Co-Designing REDD+ Projects with Local and Indigenous Communities: The Power of FPIC and Its Impact on Lives
The concept of Reducing Emissions from Deforestation and Forest Degradation (REDD+) has emerged as a critical component of global strategies to mitigate climate change. However, the success of REDD+ projects hinges on the active participation and consent of local and indigenous communities who are the custodians of the forests. This is where the principle of Free, Prior, and Informed Consent (FPIC) and the co-design approach come into play.
Co-designing a REDD+ project means involving local and indigenous communities in every stage of the project, from conception to implementation and monitoring. It’s about recognizing and respecting the rights, knowledge, and wisdom of these communities, and integrating them into the project design and decision-making processes.
Free, Prior, and Informed Consent (FPIC) is a principle that protects the rights of Indigenous Peoples to self-determination, participation, and decision-making. It is a specific right that allows indigenous communities to give or withhold consent to a project that may affect them or their territories. This right is recognized in the United Nations Declaration on the Rights of Indigenous Peoples (UNDRIP) and is a key principle in international law and jurisprudence related to indigenous peoples.
FPIC enables indigenous peoples to negotiate the terms of externally imposed policies, programs, and activities that directly affect their livelihoods and well-being. It is a continuous process that involves consultation, negotiation, and participation, and it should be implemented in good faith. The goal is to reach an agreement or consensus, but the communities have the right to say no.
FPIC is not only a best practice guideline but also a requirement under international human rights law. When properly implemented, it can lead to stronger, more sustainable and equitable outcomes for all.
When FPIC is well-implemented in REDD+ projects, it can have transformative impacts on the lives of local and indigenous communities.
Co-designing REDD+ projects with local and indigenous communities, underpinned by the principle of FPIC, is not just a matter of rights—it’s a matter of effectiveness and sustainability.
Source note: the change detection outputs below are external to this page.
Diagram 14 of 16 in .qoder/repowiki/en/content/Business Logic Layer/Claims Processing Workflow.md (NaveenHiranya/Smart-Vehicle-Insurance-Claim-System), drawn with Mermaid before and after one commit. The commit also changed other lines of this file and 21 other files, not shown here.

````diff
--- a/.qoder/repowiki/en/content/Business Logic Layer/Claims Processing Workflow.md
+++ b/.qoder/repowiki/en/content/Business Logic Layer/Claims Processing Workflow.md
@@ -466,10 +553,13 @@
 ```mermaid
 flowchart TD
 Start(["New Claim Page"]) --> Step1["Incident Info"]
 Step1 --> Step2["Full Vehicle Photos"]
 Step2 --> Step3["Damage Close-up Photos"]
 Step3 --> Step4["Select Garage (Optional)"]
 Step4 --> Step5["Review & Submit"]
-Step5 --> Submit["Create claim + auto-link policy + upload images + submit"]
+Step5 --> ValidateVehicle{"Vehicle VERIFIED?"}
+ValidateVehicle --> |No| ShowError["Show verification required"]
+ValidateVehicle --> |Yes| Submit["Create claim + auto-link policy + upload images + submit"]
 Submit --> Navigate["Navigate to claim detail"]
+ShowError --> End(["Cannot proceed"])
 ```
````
It’s about building projects that respect the people, the land, and the planet. When done right, it can transform lives, protect our planet, and create a better future for all.